Whenever I’ve taught or lectured on journalism, I crush a few young dreams when I make clear that traditional news journalism more resembles an industrial assembly line than an artist’s studio.
360 people liked it.
Nine years later, with so many of us working from home (or living at work!), it’s even harder to carve out the time, privacy, silence, solitude and lack of income-producing pressure to just think.
Not worn out.
Without free and unstructured time to ponder, noodle, make connections you’ve never seen or noticed before, how is it even possible to create?
Only in conversation last week with a friend we visited upstate for a few days did I realize how much we have in common and how that shared passion fits perfectly (!) into my potential book proposal — because hanging over the toilet in the cramped bathroom of his rented 235-year-old country house is a gorgeous lithograph of the topic I want to explore and which he knows very well.
These serendipitous moments can only happen when we step out of the grooves of everyday life.

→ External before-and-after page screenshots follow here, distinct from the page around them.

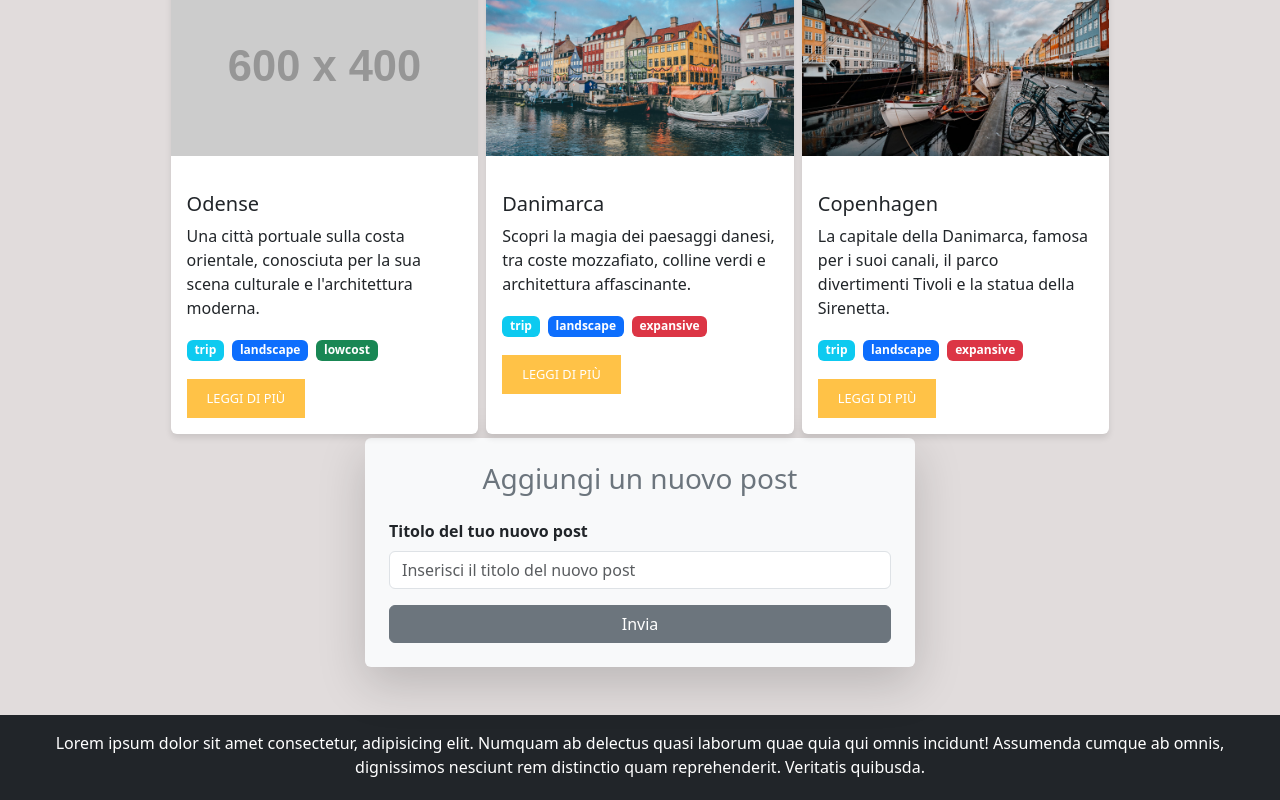
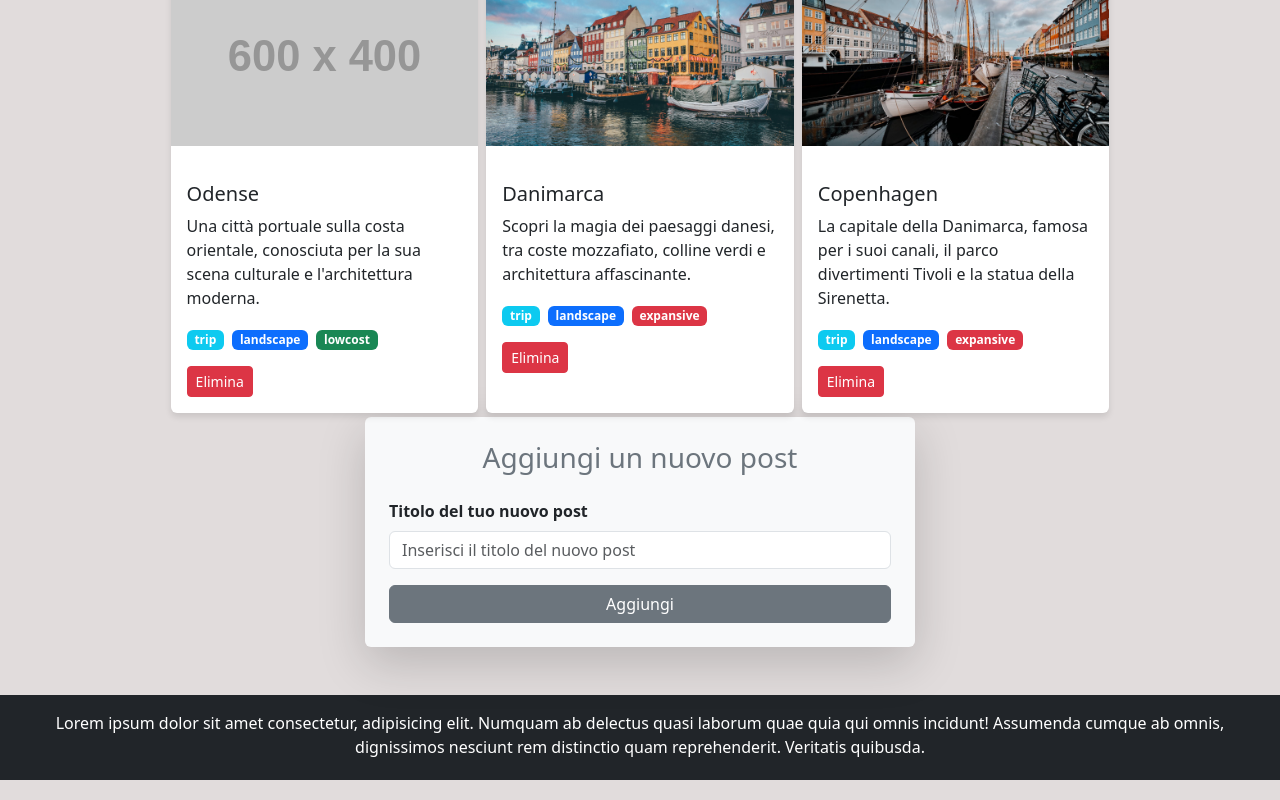
Before and after one commit to Melrizzuto/react-form, a React (Vite) app: page / in a window 1280 px wide. Shown: the part 599-1399 px from the top of the page. Built offline with nearby package versions, Linux system fonts and the light colour scheme.

Commit message:
setting fn onDelete and onAddPost in Main jsx / changed button "leggi di più" in  delete btn and added fn onDelete to Card jsx

```diff
--- a/src/components/Card.jsx
+++ b/src/components/Card.jsx
@@ -1,6 +1,6 @@
 import style from './Card.module.css';
 
-function Card({ title, image, content, tags, published }) {
+function Card({ title, image, content, tags, published, onDelete, id }) {
 
     // imgs di default se non c'è
     const defaultImage = 'https://placehold.co/600x400';
@@ -27,7 +27,12 @@ function Card({ title, image, content, tags, published }) {
                         </span>
                     ))}
                 </div>
-                <a href="#" className={style.cardButton}>Leggi di più</a>
+                <button
+                    onClick={() => onDelete(id)}
+                    className="btn btn-danger btn-sm mt-2"
+                >
+                    Elimina
+                </button>
             </div>
         </div>
     ) : null;
--- a/src/components/Main.jsx
+++ b/src/components/Main.jsx
@@ -1,9 +1,24 @@
+import { useState } from "react";
 import Card from "./Card";
-import posts from "../data/posts";
-import MyForm from "./MyForm"
+import MyForm from "./MyForm";
+import postsData from "../data/posts";
+
+function Main() {
+    const [posts, setPosts] = useState(postsData);
+
+    // fn per aggiungere un post
+    const handleAddPost = (newPost) => {
+        setPosts([...posts, newPost]);
+    };
+
+    //fn per eliminare un post
+    const handleDeletePost = (id) => {
+        const updatedPosts = posts.filter(post => post.id !== id);
+        setPosts(updatedPosts);
+    };
 
 
-function Main() {
+
     return (
         <main className="container d-flex flex-wrap justify-content-center p-4 mt-4">
             {posts
@@ -11,19 +26,21 @@ function Main() {
                 .map((post) => (
                     <Card
                         key={post.id}
+                        id={post.id}
                         title={post.title}
                         image={post.image}
                         content={post.content}
                         tags={post.tags}
                         published={post.published}
+                        onDelete={handleDeletePost}
                     />
                 ))
             }
+
             <MyForm
-            />
+                onAddPost={handleAddPost}
+                posts={posts} />
         </main>
-
-
     );
 }
 
--- a/src/components/MyForm.jsx
+++ b/src/components/MyForm.jsx
@@ -1,18 +1,26 @@
 import { useState } from "react";
 
-const MyForm = () => {
-    const [post, setPost] = useState({
-        title: ""
-    });
+const MyForm = ({ onAddPost, posts }) => {
+    const [title, setTitle] = useState("");
 
     const handleInput = (e) => {
-        const newPost = { ...post };
-        newPost[e.target.name] = e.target.value;
-        setPost(newPost);
+        setTitle(e.target.value);
     };
 
     const handleSubmit = (e) => {
         e.preventDefault();
+        if (title) {
+            const newPost = {
+                id: posts.length + 1,
+                title: title,
+                content: "",
+                image: "",
+                tags: [],
+                published: true,
+            };
+            onAddPost(newPost);
+            setTitle("");
+        }
     };
 
     return (
@@ -27,7 +35,7 @@ const MyForm = () => {
                     type="text"
                     className="form-control"
                     name="title"
-                    value={post.title}
+                    value={title}
                     onChange={handleInput}
                     placeholder="Inserisci il titolo del nuovo post"
                 />
@@ -35,7 +43,7 @@ const MyForm = () => {
 
             <div className="d-grid">
                 <button type="submit" className="btn btn-secondary">
-                    Invia
+                    Aggiungi
                 </button>
             </div>
         </form>
```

I also love reading books that inspire or offer new and helpful ways to think and behave. Not a fan of woo-woo, but practicality!
An older business book, The Seven Habits of Highly Effective People, includes my favorite chapter — Sharpening the Saw — finding ways to stay sharp and refreshed and use your strengths.
The title is goofy, but there’s a lot of smart stuff in it, even if you work at home in leggings and not in some corporate environment.
I sometimes read business books as well and have found smart ideas in the Harvard Business Review.
Here are some of them:
The Tharp book– by the American choreographer — isn’t new but is excellent. She is not one to sit around waiting for inspiration since no working artist can afford it. Much discipline!
Time to get cracking! I’ve written many book proposals, but it never hurts to read up again.
Have heard a lot of good things about Big Magic.
Uncommon Genius is a brilliant idea — go out and interview winners of the MacArthur “genius” prize about how they think and work.
Daily Rituals is good fun — dozens and dozens of creative folk, including those from the 18th, 19th and 20th centuries, in all kinds of fields, and how they work (or don’t!)